======== Given records

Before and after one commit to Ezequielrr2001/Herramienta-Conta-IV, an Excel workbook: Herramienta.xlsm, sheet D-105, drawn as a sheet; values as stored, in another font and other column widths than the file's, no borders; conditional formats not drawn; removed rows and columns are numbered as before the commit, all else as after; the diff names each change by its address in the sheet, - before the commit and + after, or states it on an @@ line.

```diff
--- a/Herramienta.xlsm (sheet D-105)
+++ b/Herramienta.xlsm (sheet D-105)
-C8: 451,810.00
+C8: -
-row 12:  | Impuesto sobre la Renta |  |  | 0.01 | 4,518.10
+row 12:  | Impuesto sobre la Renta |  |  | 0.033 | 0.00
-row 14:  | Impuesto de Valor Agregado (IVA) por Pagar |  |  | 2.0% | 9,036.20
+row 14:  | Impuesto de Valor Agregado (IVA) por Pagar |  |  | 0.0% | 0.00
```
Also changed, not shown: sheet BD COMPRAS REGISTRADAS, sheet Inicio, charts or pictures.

================

▶ Task to complete
For this exercise, copy each line from the listing above that has the word "Impuesto".

▶ Finished exercise
-row 12:  | Impuesto sobre la Renta |  |  | 0.01 | 4,518.10
+row 12:  | Impuesto sobre la Renta |  |  | 0.033 | 0.00
-row 14:  | Impuesto de Valor Agregado (IVA) por Pagar |  |  | 2.0% | 9,036.20
+row 14:  | Impuesto de Valor Agregado (IVA) por Pagar |  |  | 0.0% | 0.00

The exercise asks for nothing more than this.